The majority of us live paycheck to paycheck. There is no shame in this as that is simply the reality caused by the current state of the economy. Especially considering the ongoing Covid-19 pandemic, incomes have decreased and cost of living has skyrocketed, with heavy taxes on imported goods and prices increasing on necessities that grow scarce day by day. Even if you earn a decent salary, managing all your household, personal and professional expenses on one paycheck is impossible unless you plan your expenses accordingly. This is known as budgeting.
Difference between general budgeting and salary budgeting
While there are countless financial gurus and blogs dispensing advice on how to budget, budgeting your paycheck is slightly different. Whereas budgeting is more about reducing costs across the board, salary budgeting is more about allocating your salary to various places so that you are able to stretch out your salary for the entire month without having to run out by the end of the month. Salary budgeting also includes a cost-reduction component but is more focused on cost allocation.

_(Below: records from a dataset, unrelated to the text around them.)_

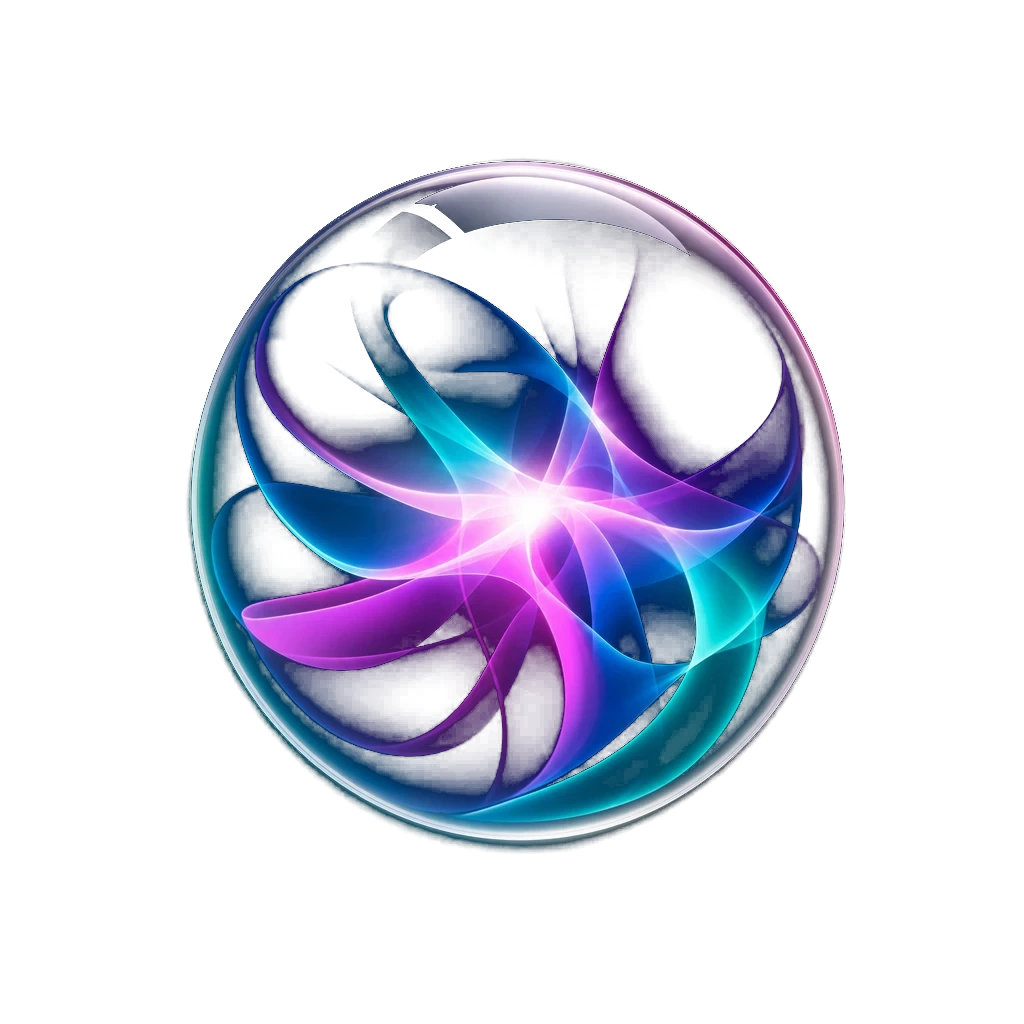
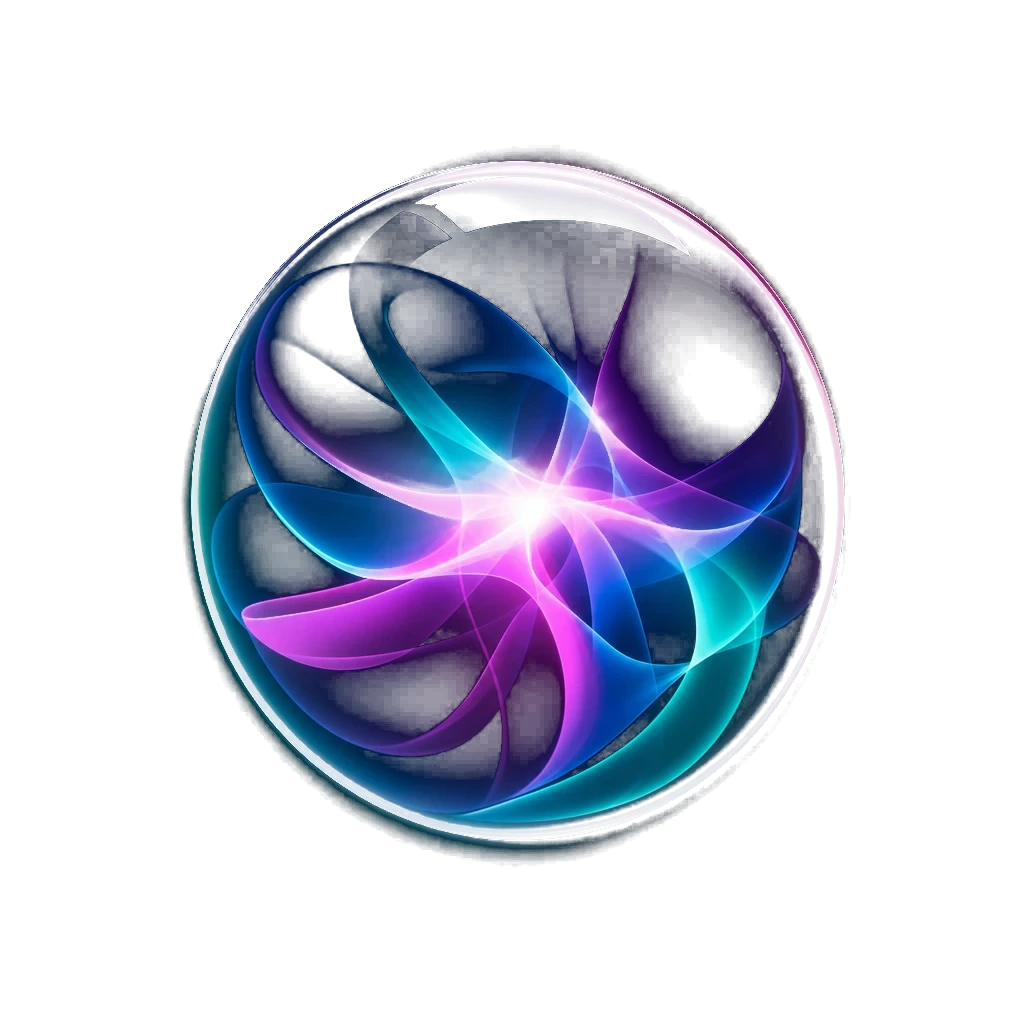
Cleaner Aurora & Blossom in light mode (saturation-aware keying)
Key the swirl orbs by colour as well as brightness: keep the saturated
ribbons and the bright white core, drop the desaturated gray smoke. This
clears Blossom's haze completely and removes most of Aurora's. The faint
blue mist left at the top of Aurora is part of the original swirl art
(a coloured halo), not a removable background.

Claude-Session: https://claude.ai/code/session_01XhvTgWBaq4WNZToEtxikfM

Changed region(s): [[0.1562, 0.125, 0.8438, 0.8438], [0.5, 0.4375, 0.5625, 0.4688]]

diff --git a/public/sw.js b/public/sw.js
@@ -1,4 +1,4 @@
-const C = 'lull-v61';
+const C = 'lull-v62';
 const ASSETS = ['/', '/app', '/privacy', '/assets/lull.js', '/manifest.webmanifest', '/icon-192.png', '/icon-512.png', '/apple-touch-icon.png', '/favicon-32.png'];
 self.addEventListener('install', (e) => {
   e.waitUntil(caches.open(C).then((c) => c.addAll(ASSETS)).then(() => self.skipWaiting()).catch(() => {}));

Getting Started: Record-Keeping
Firstly, as with almost everything related to finance, you need to start with tracking your finances. Find a suitable mobile app or even keep daily records on a spreadsheet or even a notebook (although digital record-keeping is recommended due to the convenience in data analysis). You need to track at least 1-2 months of expenses to understand your income and spending patterns prior to analysing and figuring out where you can reduce and reallocate. Keep track of not only expenses, but income streams such as salary, returns on investment, donations etc. as well as any and all bank charges that you might not be aware of.
Tip: Track your expenses on a daily basis rather than weekly to avoid missing out on tracking smaller expenses
Financial Analysis: Categorise, Reduce & Reallocate
Now that you have some idea of where your money has been going all these days, it’s time to take a good look at how you can better streamline your expenses. One of the most popular models out there is the 50/30/20 model, where 50% of your paycheck goes towards your monthly needs, 30% for your wants (because, after all, life is short and meant to be enjoyed) and the remaining 20% to be tucked away into a savings account or used for debt repayment.
|Rent, bills, fixed loan instalments, food, traveling cost, essential purchases, insurance||Holidays, travel, entertainment, fashion, hobbies||Savings account, credit card bills, loans from friends, payday loans|
You don’t even need to use a model - simply by looking at your expense habits, you might be able to understand where you can easily cut costs and reallocate that amount towards debt repayment or savings. Avoid new debt at all costs and work towards settling whatever debt you have accrued thus far.
Tip: Wants and needs differ greatly between people so don’t feel bad about categorizing someone else’s want as your need
Automate Savings and Crucial Payments
By instructing your bank to automate savings and crucial payments, you are no longer able to forego these. Unless it’s an urgent, unexpected situation, where you can always dip into your savings (ideally, an emergency fund), your savings and settlement of critical payments (rent, bills etc.) should never be missed as not doing so has the potential to be extremely dangerous in the long run. Another advantage of automating these transactions is that you get used to the fact that you actually have a lesser amount of money in hand to manage your other expenses which prevents you from living beyond your means.
Tip: Instruct your bank to arrange these transactions on your salary day itself so that you never get used to seeing the full amount in your account at one time, giving the illusion of having more spending money than you really do
Revisit your budget
Every month or so, continue to make tweaks to your budget. It is impossible to get it right the first time. Don’t be discouraged if you find yourself unable to meet the ambitious budget you set for yourself as the months go on. If you find that you have severely underestimated how much money you need to allocate for a certain area (food or travel, for instance), don’t exhaust yourself by trying to minimise your food and travel cost. Just increase the budget you have put for that area and look at reducing it from another segment. Revisiting and amending your budget is extremely necessary, especially as your income and spending habits change with time.
Tip: Everytime you get an increase in income, put half of the increment into your savings pile and allocate the remaining half into your wants or needs pile as desired.
Remember, there is so much advice out there from various authorities and individuals who all claim that their way of salary budgeting is the best way. However, it’s important to find a way to budget your paycheck that works best for you, your lifestyle and your spending habits. Salary budgeting doesn’t mean having to live poorly - it just means making the best use of your paycheck so that no area of your life is under-financed.